**PROVIDED MATERIAL**

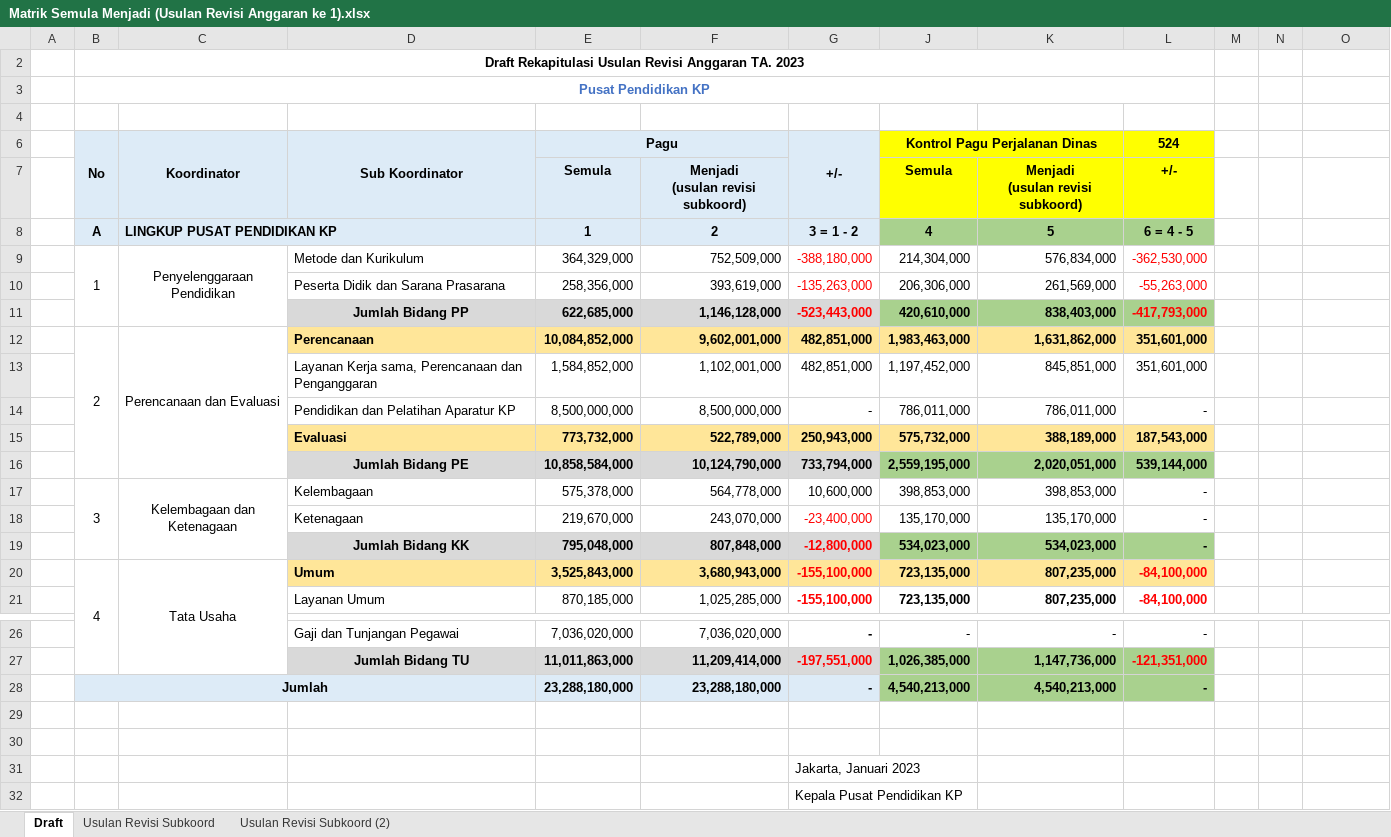
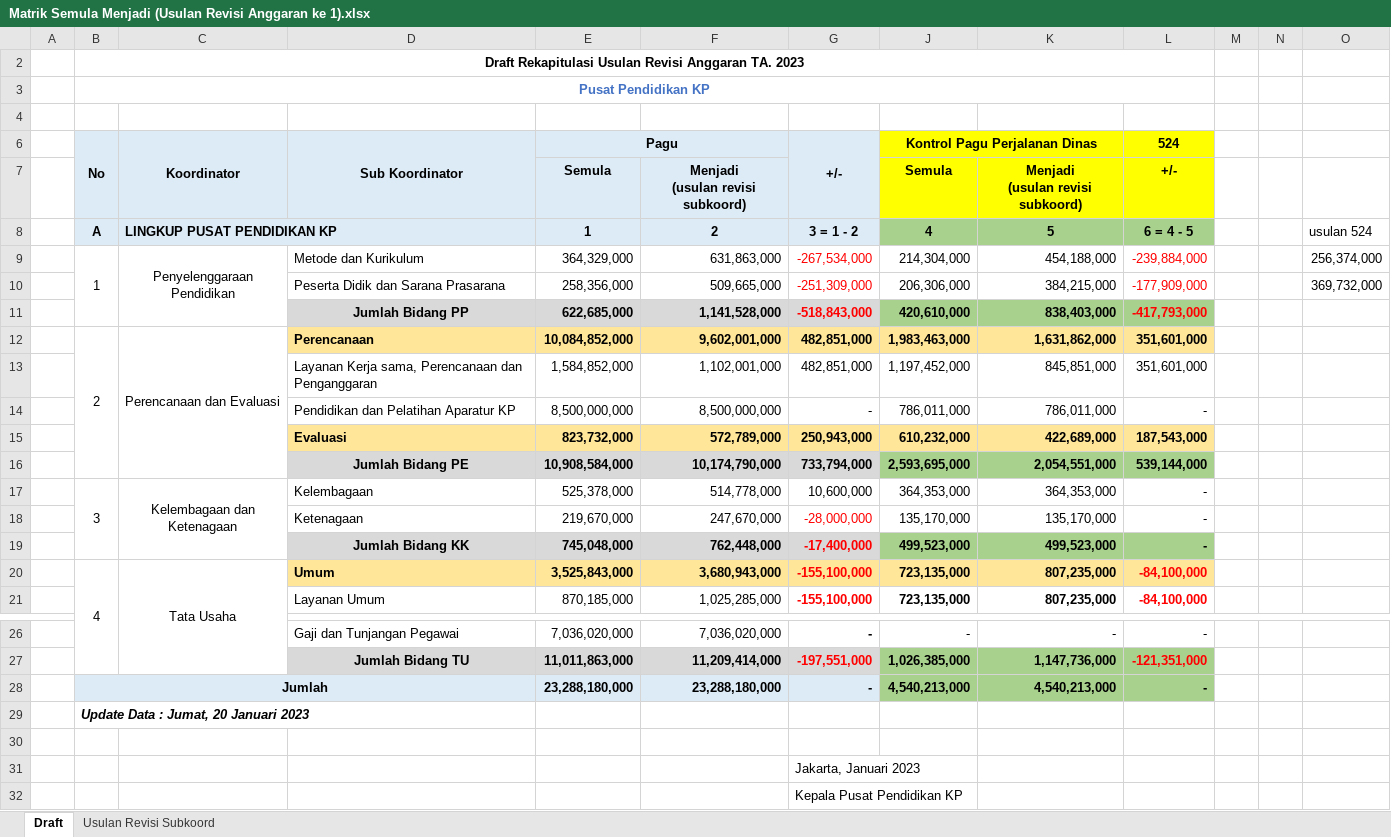
Before and after one commit to edimistiono/TA.2023, an Excel workbook: Revisi Anggaran/Revisi Anggaran 1/Matrik Semula Menjadi (Usulan Revisi Anggaran ke 1).xlsx, sheet Draft, drawn as a sheet; only a part is shown, gaps mark what is left out; values as stored, in another font and other column widths than the file's, no borders; charts and pictures not drawn; removed rows and columns are numbered as before the commit, all else as after; the diff names each change by its address in the sheet, - before the commit and + after, or states it on an @@ line.

Commit message:
Update Kerjaan PNBP dan Revisi Anggaran
1. update pagu dan realisasi PNBP s.d 19 Januari 2023
2. update revisi anggaran :
    a. perbaikan di kegiatan 2376 semula menjadi tetap 1 miliar
    b. perbaikan revisi menjadi kewenangan Kanwil DJPB

```diff
--- a/Revisi Anggaran/Revisi Anggaran 1/Matrik Semula Menjadi (Usulan Revisi Anggaran ke 1).xlsx (sheet Draft)
+++ b/Revisi Anggaran/Revisi Anggaran 1/Matrik Semula Menjadi (Usulan Revisi Anggaran ke 1).xlsx (sheet Draft)
-sheet tab: Usulan Revisi Subkoord (2)
-O8: (empty)
+O8: usulan 524
-F9: 752,509,000
+F9: 631,863,000
-G9 (+/-): -388,180,000
+G9 (+/-): -267,534,000
-K9: 576,834,000
+K9: 454,188,000
-L9 (524): -362,530,000
+L9 (524): -239,884,000
-O9: (empty)
+O9: 256,374,000
-row 10:  |  |  | Peserta Didik dan Sarana Prasarana | 258,356,000 | 393,619,000 | -135,263,000 | 206,306,000 | 261,569,000 | -55,263,000
+row 10:  |  |  | Peserta Didik dan Sarana Prasarana | 258,356,000 | 509,665,000 | -251,309,000 | 206,306,000 | 384,215,000 | -177,909,000 |  |  | 369,732,000
-F11: 1,146,128,000
+F11: 1,141,528,000
-G11 (+/-): -523,443,000
+G11 (+/-): -518,843,000
-row 15:  |  |  | Evaluasi | 773,732,000 | 522,789,000 | 250,943,000 | 575,732,000 | 388,189,000 | 187,543,000
-row 16:  |  |  | Jumlah Bidang PE | 10,858,584,000 | 10,124,790,000 | 733,794,000 | 2,559,195,000 | 2,020,051,000 | 539,144,000
+row 15:  |  |  | Evaluasi | 823,732,000 | 572,789,000 | 250,943,000 | 610,232,000 | 422,689,000 | 187,543,000
+row 16:  |  |  | Jumlah Bidang PE | 10,908,584,000 | 10,174,790,000 | 733,794,000 | 2,593,695,000 | 2,054,551,000 | 539,144,000
-E17 (Pagu): 575,378,000
+E17 (Pagu): 525,378,000
-F17: 564,778,000
+F17: 514,778,000
-J17 (Kontrol Pagu Perjalanan Dinas): 398,853,000
+J17 (Kontrol Pagu Perjalanan Dinas): 364,353,000
-K17: 398,853,000
+K17: 364,353,000
-F18: 243,070,000
+F18: 247,670,000
-G18 (+/-): -23,400,000
+G18 (+/-): -28,000,000
-row 19:  |  |  | Jumlah Bidang KK | 795,048,000 | 807,848,000 | -12,800,000 | 534,023,000 | 534,023,000 | -
+row 19:  |  |  | Jumlah Bidang KK | 745,048,000 | 762,448,000 | -17,400,000 | 499,523,000 | 499,523,000 | -
-B29 (No): (empty)
+B29 (No): Update Data : Jumat, 20 Januari 2023
```
Also changed, not shown: sheet Usulan Revisi Subkoord, formulas that keep their value, hidden cells, charts or pictures, 4 other files.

**DIRECTIONS FOR THIS TASK**
Keep the pictures out of the copy and write out the data exactly as it stands.

**SOLUTION TO THIS EXERCISE**
Before and after one commit to edimistiono/TA.2023, an Excel workbook: Revisi Anggaran/Revisi Anggaran 1/Matrik Semula Menjadi (Usulan Revisi Anggaran ke 1).xlsx, sheet Draft, drawn as a sheet; only a part is shown, gaps mark what is left out; values as stored, in another font and other column widths than the file's, no borders; charts and pictures not drawn; removed rows and columns are numbered as before the commit, all else as after; the diff names each change by its address in the sheet, - before the commit and + after, or states it on an @@ line.

Commit message:
Update Kerjaan PNBP dan Revisi Anggaran
1. update pagu dan realisasi PNBP s.d 19 Januari 2023
2. update revisi anggaran :
    a. perbaikan di kegiatan 2376 semula menjadi tetap 1 miliar
    b. perbaikan revisi menjadi kewenangan Kanwil DJPB

```diff
--- a/Revisi Anggaran/Revisi Anggaran 1/Matrik Semula Menjadi (Usulan Revisi Anggaran ke 1).xlsx (sheet Draft)
+++ b/Revisi Anggaran/Revisi Anggaran 1/Matrik Semula Menjadi (Usulan Revisi Anggaran ke 1).xlsx (sheet Draft)
-sheet tab: Usulan Revisi Subkoord (2)
-O8: (empty)
+O8: usulan 524
-F9: 752,509,000
+F9: 631,863,000
-G9 (+/-): -388,180,000
+G9 (+/-): -267,534,000
-K9: 576,834,000
+K9: 454,188,000
-L9 (524): -362,530,000
+L9 (524): -239,884,000
-O9: (empty)
+O9: 256,374,000
-row 10:  |  |  | Peserta Didik dan Sarana Prasarana | 258,356,000 | 393,619,000 | -135,263,000 | 206,306,000 | 261,569,000 | -55,263,000
+row 10:  |  |  | Peserta Didik dan Sarana Prasarana | 258,356,000 | 509,665,000 | -251,309,000 | 206,306,000 | 384,215,000 | -177,909,000 |  |  | 369,732,000
-F11: 1,146,128,000
+F11: 1,141,528,000
-G11 (+/-): -523,443,000
+G11 (+/-): -518,843,000
-row 15:  |  |  | Evaluasi | 773,732,000 | 522,789,000 | 250,943,000 | 575,732,000 | 388,189,000 | 187,543,000
-row 16:  |  |  | Jumlah Bidang PE | 10,858,584,000 | 10,124,790,000 | 733,794,000 | 2,559,195,000 | 2,020,051,000 | 539,144,000
+row 15:  |  |  | Evaluasi | 823,732,000 | 572,789,000 | 250,943,000 | 610,232,000 | 422,689,000 | 187,543,000
+row 16:  |  |  | Jumlah Bidang PE | 10,908,584,000 | 10,174,790,000 | 733,794,000 | 2,593,695,000 | 2,054,551,000 | 539,144,000
-E17 (Pagu): 575,378,000
+E17 (Pagu): 525,378,000
-F17: 564,778,000
+F17: 514,778,000
-J17 (Kontrol Pagu Perjalanan Dinas): 398,853,000
+J17 (Kontrol Pagu Perjalanan Dinas): 364,353,000
-K17: 398,853,000
+K17: 364,353,000
-F18: 243,070,000
+F18: 247,670,000
-G18 (+/-): -23,400,000
+G18 (+/-): -28,000,000
-row 19:  |  |  | Jumlah Bidang KK | 795,048,000 | 807,848,000 | -12,800,000 | 534,023,000 | 534,023,000 | -
+row 19:  |  |  | Jumlah Bidang KK | 745,048,000 | 762,448,000 | -17,400,000 | 499,523,000 | 499,523,000 | -
-B29 (No): (empty)
+B29 (No): Update Data : Jumat, 20 Januari 2023
```
Also changed, not shown: sheet Usulan Revisi Subkoord, formulas that keep their value, hidden cells, charts or pictures, 4 other files.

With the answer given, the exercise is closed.